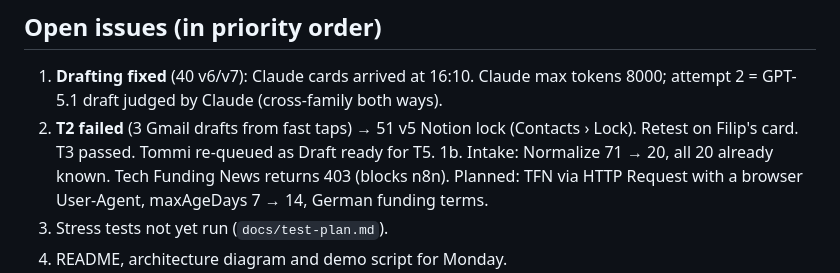
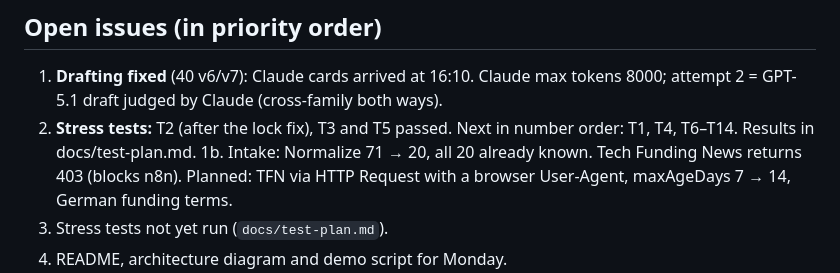
Before and after one commit to NoahHofmann/waypoint-engine, a Markdown page: docs/STATE.md, the part around one of its changes. Rendered like a GitHub page.

Commit message:
STATE: test progress
Co-Authored-By: Claude Opus 5.5 <noreply@anthropic.com>
Claude-Session: https://claude.ai/code/session_01Xz4sxb3iNAvb3LmgD2XQtj

```diff
--- a/docs/STATE.md
+++ b/docs/STATE.md
@@ -86,7 +86,7 @@ Claude rewrites this page and pushes it (repo + Project doc) together with every
 
 ## Open issues (in priority order)
 1. **Drafting fixed** (40 v6/v7): Claude cards arrived at 16:10. Claude max tokens 8000; attempt 2 = GPT-5.1 draft judged by Claude (cross-family both ways).
-2. **T2 failed** (3 Gmail drafts from fast taps) → 51 v5 Notion lock (Contacts › Lock). Retest on Filip's card. T3 passed. Tommi re-queued as Draft ready for T5.
+2. **Stress tests:** T2 (after the lock fix), T3 and T5 passed. Next in number order: T1, T4, T6–T14. Results in docs/test-plan.md.
 1b. Intake: Normalize 71 → 20, all 20 already known. Tech Funding News returns 403 (blocks n8n). Planned: TFN via HTTP Request with a browser User-Agent, maxAgeDays 7 → 14, German funding terms.
 2. Stress tests not yet run (`docs/test-plan.md`).
 3. README, architecture diagram and demo script for Monday.
```
Also changed, not shown: other parts of docs/STATE.md (+1 -1 lines).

• **Exercise aim**
Reproduce the listing word for word. Do not carry over the pictures.

• **Output below**
Before and after one commit to NoahHofmann/waypoint-engine, a Markdown page: docs/STATE.md, the part around one of its changes. Rendered like a GitHub page.

Commit message:
STATE: test progress
Co-Authored-By: Claude Opus 5.5 <noreply@anthropic.com>
Claude-Session: https://claude.ai/code/session_01Xz4sxb3iNAvb3LmgD2XQtj

```diff
--- a/docs/STATE.md
+++ b/docs/STATE.md
@@ -86,7 +86,7 @@ Claude rewrites this page and pushes it (repo + Project doc) together with every
 
 ## Open issues (in priority order)
 1. **Drafting fixed** (40 v6/v7): Claude cards arrived at 16:10. Claude max tokens 8000; attempt 2 = GPT-5.1 draft judged by Claude (cross-family both ways).
-2. **T2 failed** (3 Gmail drafts from fast taps) → 51 v5 Notion lock (Contacts › Lock). Retest on Filip's card. T3 passed. Tommi re-queued as Draft ready for T5.
+2. **Stress tests:** T2 (after the lock fix), T3 and T5 passed. Next in number order: T1, T4, T6–T14. Results in docs/test-plan.md.
 1b. Intake: Normalize 71 → 20, all 20 already known. Tech Funding News returns 403 (blocks n8n). Planned: TFN via HTTP Request with a browser User-Agent, maxAgeDays 7 → 14, German funding terms.
 2. Stress tests not yet run (`docs/test-plan.md`).
 3. README, architecture diagram and demo script for Monday.
```
Also changed, not shown: other parts of docs/STATE.md (+1 -1 lines).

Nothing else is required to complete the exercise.